  • When speaking on the phone, it can be quite a relief to know that body language and eye contact are no longer important, but tone of voice and clarity of speech become more important.
  • If someone asks to talk to someone else, ask politely "who is it?" to get their name and then say "ok, I'll just go and look for them". This will give the other person the opportunity to ask "who is it?" and perhaps to say "tell them I'm not in" in the event that it's someone they would rather not speak to.
  • If that person is not in you may be asked to take a message in which case if you think you might not be able to remember to pass it on you MUST write it down and leave it somewhere near the phone.
  • When phoning other people, you don't want to phone too early in the day or too late at night. This might mean having to be very patient. If you wish to phone someone you have met on a night out who you fancy, it is important not to phone them too soon after meeting them. It is best to leave it at least a day.


  • When you have a friend round or when you go to visit someone else through invitation, or even if you are living with a friend, there are a number of points which are useful to know.
  • It is usually the responsibility of the host to offer the guest a drink. The guest shouldn't have to ask.
  • Sometimes you have to put a little bit of effort into making a guest feel welcome.
  • Try to avoid situations in which the other person might feel slightly "cornered" either physically or verbally. Well, at least until you know them quite well.
  • Try to avoid situations in which you unexpectedly leave a friend or a guest on their own.
  • Knowing when to say goodbye is a difficult process which can sometimes involve people dropping gentle hints or jokes about chucking the other person out. If you don't pick up on the message early enough then it can sometimes create tension. However, a laugh and a smile can often make the goodbye process much more graceful.

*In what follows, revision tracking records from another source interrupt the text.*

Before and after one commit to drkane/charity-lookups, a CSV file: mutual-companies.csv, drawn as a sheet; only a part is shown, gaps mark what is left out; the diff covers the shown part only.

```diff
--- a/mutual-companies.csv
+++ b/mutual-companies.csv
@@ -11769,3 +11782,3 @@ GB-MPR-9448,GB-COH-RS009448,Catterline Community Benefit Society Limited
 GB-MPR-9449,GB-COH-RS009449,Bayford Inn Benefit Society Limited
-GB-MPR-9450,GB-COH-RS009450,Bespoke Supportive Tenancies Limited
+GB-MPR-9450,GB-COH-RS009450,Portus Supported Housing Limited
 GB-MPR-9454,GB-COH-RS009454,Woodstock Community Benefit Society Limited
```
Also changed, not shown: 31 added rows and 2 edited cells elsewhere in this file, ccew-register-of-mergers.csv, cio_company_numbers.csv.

Previous Chapter Contents Next Chapter

Asperger's Syndrome - Support Group of McKinney, Texas (North DFW) - Please Call: (972) 548-2262